In 1951, Prime Minister Nazimuddin's government conducted the country's first nationwide census where it was noted that 57% population of the country was Indian immigrants, mostly residing in Karachi that further complicated the situation in the country. In January 1952, Prime Minister Nazimuddin publicly announced in Dacca's meeting that: Jinnah had been right: for the sake of Pakistan's national unity, Urdu must be the official language of Pakistan–East and West. On 21 February 1952, a demonstration in the Bengali Language movement demanding equal and official status to the Bengali language turned bloody, with many fatalities caused by police firings. This demonstration was held when he declared Urdu the National Language of Pakistan, following the previous statement of Muhammad Ali Jinnah that Urdu shall be 'one and only' language of Pakistan.
In 1953, a violent religious movement led by far-right Jamaat-e-Islami began to agitate for the removal of the Ahmadi religious minority from power positions, and demanded a declaration of this minority as non-Muslims.
Nazimuddin then requested the Federal Court of Pakistan's intervention against this action but the Chief Justice, Muh'd Munir did not rule on the legality of the dismissal, but instead forced new elections to be held in 1954. Governor-General Malik Ghulam appointed another Bengali politician, Muhammad Ali Bogra who was then tenuring as the Pakistan ambassador to the United States, as the new prime minister until the new elections to be held in 1954. The dismissal of Sir Khawaja Nazimuddin's administration, the prime minister, by the governor-general, Malik Ghulam, signalled a troubling trend in political history of the country.
In 1958 he was awarded the highest civilian award titled Nishan-e-Pakistan. Later by the Government of Pakistan, Nazimuddin has been honoured from time to time after his death. In Karachi, the residential areas, Nazimabad and North Nazimabad in suburbs of Karachi, had been named after his name. In Islamabad, there is a road intersection, Nazimuddin Road, that has been named in his honor; while in Dhaka, there is also a road after his namesake.
Sir Khawaja died in 1964, aged 70. He was buried at Mausoleum of three leaders in his hometown of Dhaka.
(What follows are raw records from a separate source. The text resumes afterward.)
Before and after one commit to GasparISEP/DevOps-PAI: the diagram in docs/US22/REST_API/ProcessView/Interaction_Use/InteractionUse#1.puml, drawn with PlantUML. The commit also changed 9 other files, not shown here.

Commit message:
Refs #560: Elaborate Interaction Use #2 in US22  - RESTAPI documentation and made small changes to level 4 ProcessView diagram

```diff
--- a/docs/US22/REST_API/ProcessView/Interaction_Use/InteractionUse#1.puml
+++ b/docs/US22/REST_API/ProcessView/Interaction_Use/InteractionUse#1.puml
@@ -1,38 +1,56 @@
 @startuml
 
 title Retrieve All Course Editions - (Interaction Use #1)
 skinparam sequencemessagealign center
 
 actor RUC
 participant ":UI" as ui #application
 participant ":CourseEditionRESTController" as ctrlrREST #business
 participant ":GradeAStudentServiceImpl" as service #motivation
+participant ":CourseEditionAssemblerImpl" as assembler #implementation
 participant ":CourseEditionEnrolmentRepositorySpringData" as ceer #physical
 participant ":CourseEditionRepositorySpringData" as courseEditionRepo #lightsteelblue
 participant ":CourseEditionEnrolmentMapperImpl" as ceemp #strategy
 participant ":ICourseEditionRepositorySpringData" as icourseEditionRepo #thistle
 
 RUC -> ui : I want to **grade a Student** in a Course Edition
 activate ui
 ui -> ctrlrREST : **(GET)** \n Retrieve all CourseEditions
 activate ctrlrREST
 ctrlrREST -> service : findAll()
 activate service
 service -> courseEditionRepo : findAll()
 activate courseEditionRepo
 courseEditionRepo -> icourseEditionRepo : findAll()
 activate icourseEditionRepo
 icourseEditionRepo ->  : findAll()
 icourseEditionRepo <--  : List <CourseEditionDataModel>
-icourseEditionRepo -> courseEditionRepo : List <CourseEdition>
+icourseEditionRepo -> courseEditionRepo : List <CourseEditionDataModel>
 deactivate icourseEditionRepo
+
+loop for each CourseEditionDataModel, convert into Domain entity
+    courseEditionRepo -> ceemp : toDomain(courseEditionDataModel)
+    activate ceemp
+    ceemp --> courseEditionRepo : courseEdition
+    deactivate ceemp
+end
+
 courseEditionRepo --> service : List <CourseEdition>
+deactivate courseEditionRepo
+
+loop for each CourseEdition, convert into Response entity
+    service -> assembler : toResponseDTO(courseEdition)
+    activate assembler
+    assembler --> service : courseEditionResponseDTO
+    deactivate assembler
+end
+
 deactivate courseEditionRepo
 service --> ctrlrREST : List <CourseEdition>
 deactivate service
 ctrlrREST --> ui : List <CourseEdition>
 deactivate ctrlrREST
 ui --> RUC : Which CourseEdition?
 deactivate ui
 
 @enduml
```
Even after his dismissal, he and his family remained active in parliamentary politics; his nephew, Khwaja Wasiuddin, an army general serving as GOC-in-C II Corps and later repatriated to Bangladesh in 1974.
Currently, Khawaja Nazimuddin is 127 years, 0 months and 9 days old. Khawaja Nazimuddin will celebrate 128th birthday on a Tuesday 19th of July 2022.
Find out about Khawaja Nazimuddin birthday activities in timeline view here.